United States District Court, W.D. Texas, El Paso Division

August 13, 2019

RAMON SALCIDO-VEGA, Defendant (1),



         Presently before the Court is Defendant Ramon Salcido-Vega's "Motion to Dismiss Indictment" (ECF No. 29). For the reasons that follow, the Court denies the motion.

         I. BACKGROUND

         On or about January 23, 2019, a grand jury sitting in the Western District of Texas, El Paso Division, indicted Salcido with one count of illegal reentry after removal in violation of 8 U.S.C. § 1326(a). See Indictment, ECF No. 10. The indictment alleged that Salcido was previously removed on November 5, 2009, see Id. at 1; that removal was pursuant to a reinstatement[1] of a 2000 removal order, see Gov't Resp. in Opp'n to Mot. to Dismiss [hereinafter, Gov't's Resp.], Ex. K, ECF No. 42, which, in turn, was issued in absentia by an Immigration Judge ("IJ"), id. Ex. F.

         On April 30, 2019, Salcido filed the instant motion. Therein, relying on the Supreme Court's opinion in Pereira v. Sessions, 138 S.Ct. 2105 (2018), he collaterally attacks the validity of the 2000 removal order. See 8 U.S.C. § 1326(d).

         On May 15, 2019, the Government filed a Superseding Indictment (ECF No. 33), which alleges a prior removal date of August 5, 2002; that removal was based on an expedited order of removal issued in an administrative proceeding pursuant to 8 U.S.C. § 1225(b)(1). Gov't's Resp., Ex. I. Salcido now directs his motion and his arguments advanced therein to the Superseding Indictment.
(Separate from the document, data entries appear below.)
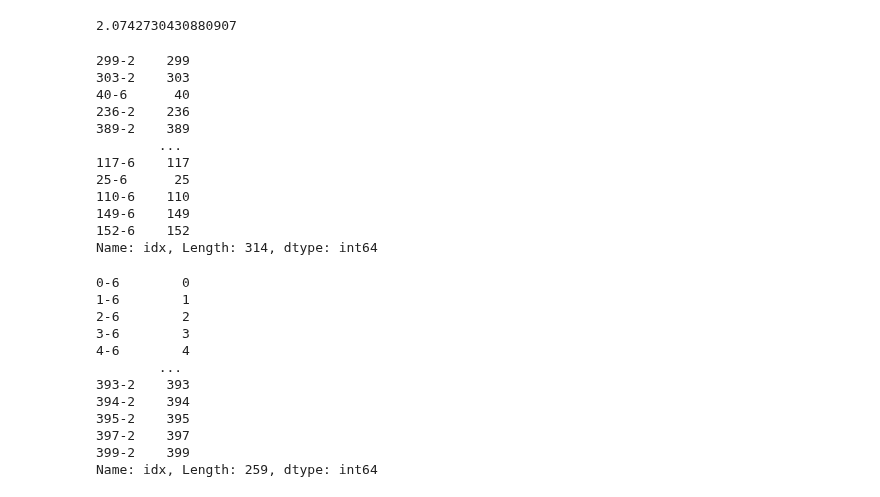
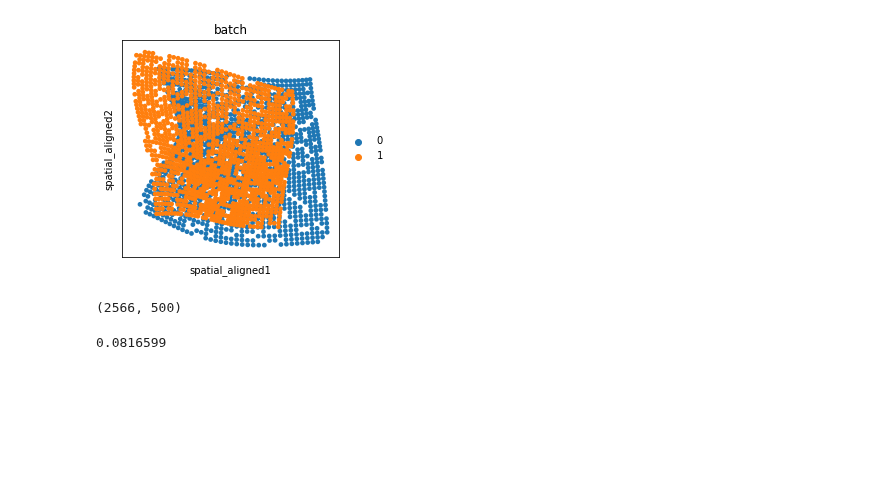
Before and after one commit to theislab/moscot_benchmarks, a Jupyter notebook: experiments/space/alignment/test_gpsa.ipynb, the cells around one changed output. Drawn from its saved outputs; the diff is of its cells as text; code cells hidden in the pictures; blank space fills up the shorter version.

Commit message:
fix gpsa

```diff
--- a/experiments/space/alignment/test_gpsa.ipynb
+++ b/experiments/space/alignment/test_gpsa.ipynb
@@ -73,3 +152,5 @@ sc.pl.spatial(adata, spot_size=0.1, color="batch")
+# %%
+adata_gpsa = adata.copy()
 # %%
 sc.pl.spatial(adata, basis="spatial_aligned", spot_size=0.1, color="batch")
 # %% [output]
@@ -77,9 +158,19 @@ sc.pl.spatial(adata, basis="spatial_aligned", spot_size=0.1, color="batch")
+# %%
+sc.pl.spatial(adata_gpsa, basis="spatial_aligned", spot_size=0.1, color="batch")
+# %% [output]
+[figure, added]
+# %%
+adata.shape
+# %% [output]
+(2566, 500)
 # %%
 from sklearn.metrics import mean_squared_error
 
 ad1 = adata[adata.obs.batch == 0].copy()
 ad2 = adata[adata.obs.batch == 1].copy()
 inter, comm1, comm2 = np.intersect1d(ad1.obs.idx, ad2.obs.idx, return_indices=True)
-mean_squared_error(ad1.obsm["spatial"][comm1], ad2.obsm["spatial"][comm1])
+mean_squared_error(
+    ad1.obsm["spatial_aligned"][comm1][:, 1], ad2.obsm["spatial_aligned"][comm2][:, 1]
+)
 # %% [output]
-2.0742730430880907
+0.0816599
@@ -89,30 +176,0 @@ ad2 = adata[adata.obs.batch == 1].copy()
-# %%
-ad1.obs.idx
-# %% [output]
-299-2    299
-303-2    303
-40-6      40
-236-2    236
-389-2    389
-        ...
-117-6    117
-25-6      25
-110-6    110
-149-6    149
-152-6    152
-Name: idx, Length: 314, dtype: int64
-# %%
-ad1.obs.idx[comm1]
-# %% [output]
-0-6        0
-1-6        1
-2-6        2
-3-6        3
-4-6        4
-        ...
-393-2    393
-394-2    394
-395-2    395
-397-2    397
-399-2    399
-Name: idx, Length: 259, dtype: int64
```
Also changed, not shown: parts of 62 cells of this notebook, 3 other files.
See Def.'s Notice as to Mot. to Dismiss, ECF No. 39.


         As an initial matter, the parties' arguments raise the issue of whether Salcido may attack the validity of the 2000 removal order in this prosecution.[2] Salcido avers that the 2002 expedited removal order was predicated on the 2000 removal order and as such, it is properly characterized as a "de facto" reinstatement of the 2000 order. Mot. to Dismiss at 2, ECF No. 29; Def.'s Suppl. Br. at 3, ECF No. 48. Therefore, Salcido contends, he may collaterally attack the 2000 order. Mot. to Dismiss at 7; cf. United States v. Vargas-Varela, 150 Fed.Appx. 305, 305 (5th Cir. 2005) (addressing the merits of defendant's § 1326(d) attack on a removal order issued by an IJ, where the Indictment alleged removal based on a reinstatement of the IJ's order).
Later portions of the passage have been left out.